Records to process:
+---+
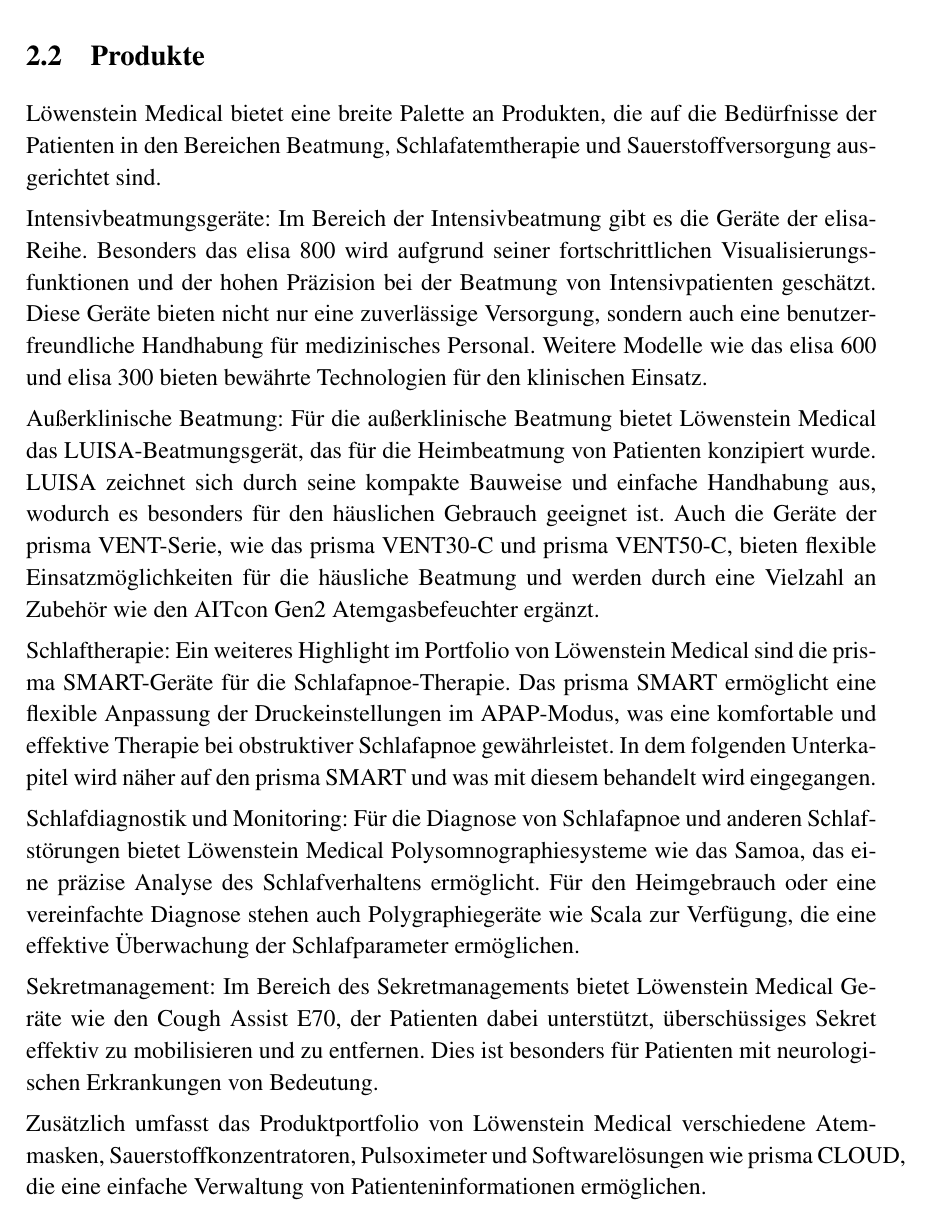
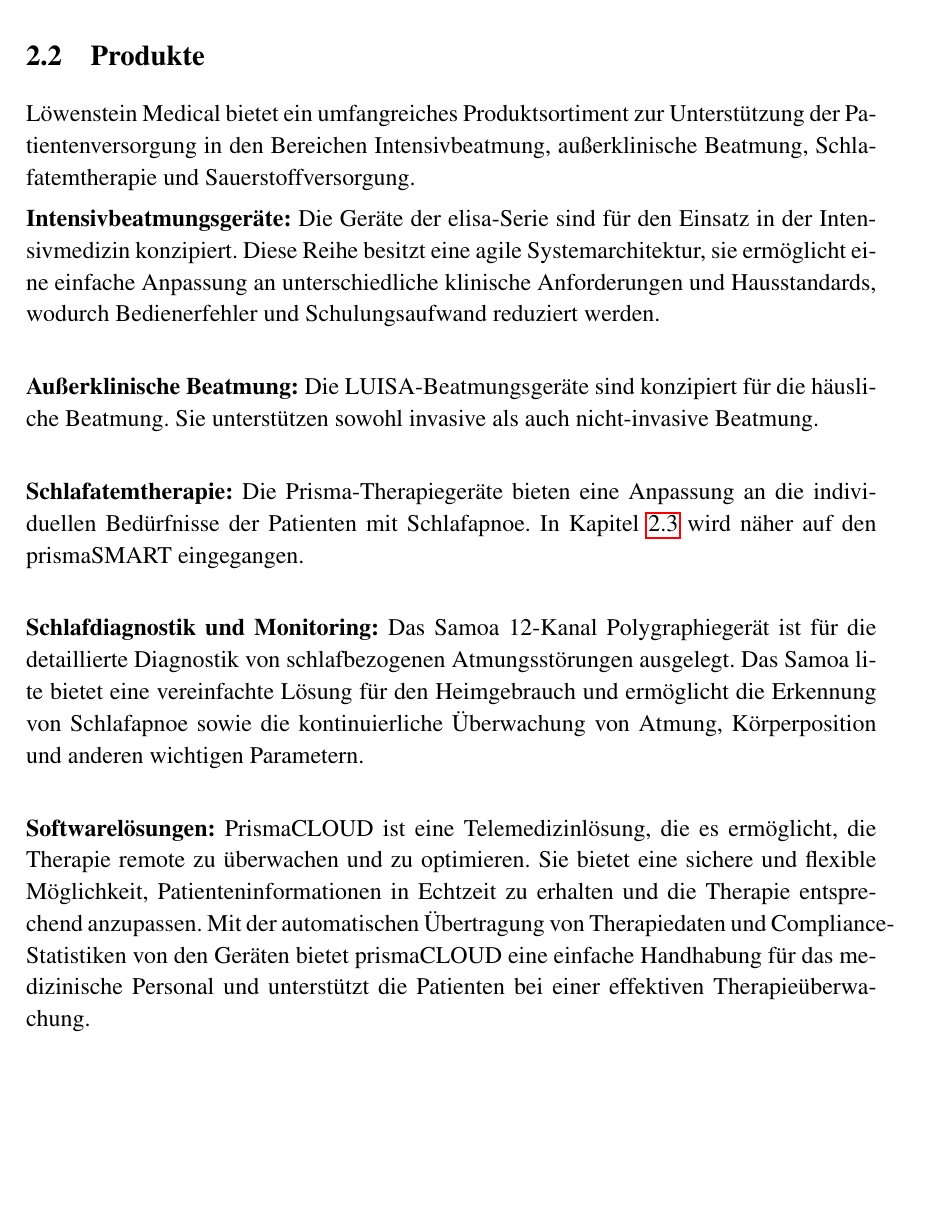
Before and after one commit to Bekky95/Praxissemesterbericht, a LaTeX document (Praxissemesterbericht.tex): part of page 8 of 24, cut so that both start at the same text, the shorter picture padded with empty space. Compiled offline with pdfLaTeX.

Commit message:
produkte

```diff
--- a/Praxissemesterbericht.tex
+++ b/Praxissemesterbericht.tex
@@ -108,26 +108,19 @@
 2014 wurde die High-End-Intensivbeatmungsserie elisa 800 und elisa 600 auf den Markt gebracht, gefolgt von den Turbinenbeatmungsgeräten elisa 300 und elisa 500 im Jahr 2019. Der Launch des außerklinischen Beatmungsgeräts LUISA im Jahr 2020 und des Neonatologiegeräts LEONIE 4 im Jahr 2023 erweitern das Produktsortiment. \cite{loewenstein}
 
 
-\subsection{Produkte}\label{products} %TODO: Umformulieren
+\subsection{Produkte}\label{products}
+Löwenstein Medical bietet ein umfangreiches Produktsortiment zur Unterstützung der Patientenversorgung in den Bereichen Intensivbeatmung, außerklinische Beatmung, Schlafatemtherapie und Sauerstoffversorgung.
 
-Löwenstein Medical bietet eine breite Palette an Produkten, die auf die Bedürfnisse der Patienten  in den Bereichen Beatmung, Schlafatemtherapie und Sauerstoffversorgung ausgerichtet sind.
+\textbf{Intensivbeatmungsgeräte:} Die Geräte der elisa-Serie sind für den Einsatz in der Intensivmedizin konzipiert. Diese Reihe besitzt eine agile Systemarchitektur, sie ermöglicht eine einfache Anpassung an unterschiedliche klinische Anforderungen und Hausstandards, wodurch Bedienerfehler und Schulungsaufwand reduziert werden. \\
 
-Intensivbeatmungsgeräte:
-Im Bereich der Intensivbeatmung gibt es die Geräte der elisa-Reihe. Besonders das elisa 800 wird aufgrund seiner fortschrittlichen Visualisierungsfunktionen und der hohen Präzision bei der Beatmung von Intensivpatienten geschätzt. Diese Geräte bieten nicht nur eine zuverlässige Versorgung, sondern auch eine benutzerfreundliche Handhabung für medizinisches Personal. Weitere Modelle wie das elisa 600 und elisa 300 bieten bewährte Technologien für den klinischen Einsatz.
+\textbf{Außerklinische Beatmung:} Die LUISA-Beatmungsgeräte sind konzipiert für die häusliche Beatmung. Sie unterstützen sowohl invasive als auch nicht-invasive Beatmung. \\
 
-Außerklinische Beatmung:
-Für die außerklinische Beatmung bietet Löwenstein Medical das LUISA-Beatmungsgerät, das für die Heimbeatmung von Patienten konzipiert wurde. LUISA zeichnet sich durch seine kompakte Bauweise und einfache Handhabung aus, wodurch es besonders für den häuslichen Gebrauch geeignet ist. Auch die Geräte der prisma VENT-Serie, wie das prisma VENT30-C und prisma VENT50-C, bieten flexible Einsatzmöglichkeiten für die häusliche Beatmung und werden durch eine Vielzahl an Zubehör wie den AITcon Gen2 Atemgasbefeuchter ergänzt.
+\textbf{Schlafatemtherapie:} Die Prisma-Therapiegeräte bieten eine Anpassung an die individuellen Bedürfnisse der Patienten mit Schlafapnoe. In Kapitel \ref{prismaSmart} wird näher auf den prismaSMART eingegangen. \\
 
-Schlaftherapie:
-Ein weiteres Highlight im Portfolio von Löwenstein Medical sind die prisma SMART-Geräte für die Schlafapnoe-Therapie. Das prisma SMART ermöglicht eine flexible Anpassung der Druckeinstellungen im APAP-Modus, was eine komfortable und effektive Therapie bei obstruktiver Schlafapnoe gewährleistet. In dem folgenden Unterkapitel wird näher auf den prisma SMART und was mit diesem behandelt wird eingegangen.
+\textbf{Schlafdiagnostik und Monitoring:} Das Samoa 12-Kanal Polygraphiegerät ist für die detaillierte Diagnostik von schlafbezogenen Atmungsstörungen ausgelegt. Das Samoa lite bietet eine vereinfachte Lösung für den Heimgebrauch und ermöglicht die Erkennung von Schlafapnoe sowie die kontinuierliche Überwachung von Atmung, Körperposition und anderen wichtigen Parametern. \\
 
-Schlafdiagnostik und Monitoring:
-Für die Diagnose von Schlafapnoe und anderen Schlafstörungen bietet Löwenstein Medical Polysomnographiesysteme wie das Samoa, das eine präzise Analyse des Schlafverhaltens ermöglicht. Für den Heimgebrauch oder eine vereinfachte Diagnose stehen auch Polygraphiegeräte wie Scala zur Verfügung, die eine effektive Überwachung der Schlafparameter ermöglichen.
+\textbf{Softwarelösungen:} PrismaCLOUD ist eine Telemedizinlösung, die es ermöglicht, die Therapie remote zu überwachen und zu optimieren. Sie bietet eine sichere und flexible Möglichkeit, Patienteninformationen in Echtzeit zu erhalten und die Therapie entsprechend anzupassen. Mit der automatischen Übertragung von Therapiedaten und Compliance-Statistiken von den Geräten bietet prismaCLOUD eine einfache Handhabung für das medizinische Personal und unterstützt die Patienten bei einer effektiven Therapieüberwachung.
 
-Sekretmanagement:
-Im Bereich des Sekretmanagements bietet Löwenstein Medical Geräte wie den Cough Assist E70, der Patienten dabei unterstützt, überschüssiges Sekret effektiv zu mobilisieren und zu entfernen. Dies ist besonders für Patienten mit neurologischen Erkrankungen von Bedeutung.
-
-Zusätzlich umfasst das Produktportfolio von Löwenstein Medical verschiedene Atemmasken, Sauerstoffkonzentratoren, Pulsoximeter und Softwarelösungen wie prisma CLOUD, die eine einfache Verwaltung von Patienteninformationen ermöglichen.
 
 \newpage
 \subsection{Beispielgerät der Schlafatemtherapie}\label{prismaSmart}
```
Also changed, not shown: Praxissemesterbericht.pdf, 2 other files.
+---+
Exercise prompt:
Wherever the string "Praxissemesterbericht" appears in the records above, copy the line it sits in.

Exercise result:
Before and after one commit to Bekky95/Praxissemesterbericht, a LaTeX document (Praxissemesterbericht.tex): part of page 8 of 24, cut so that both start at the same text, the shorter picture padded with empty space. Compiled offline with pdfLaTeX.
--- a/Praxissemesterbericht.tex
+++ b/Praxissemesterbericht.tex
Also changed, not shown: Praxissemesterbericht.pdf, 2 other files.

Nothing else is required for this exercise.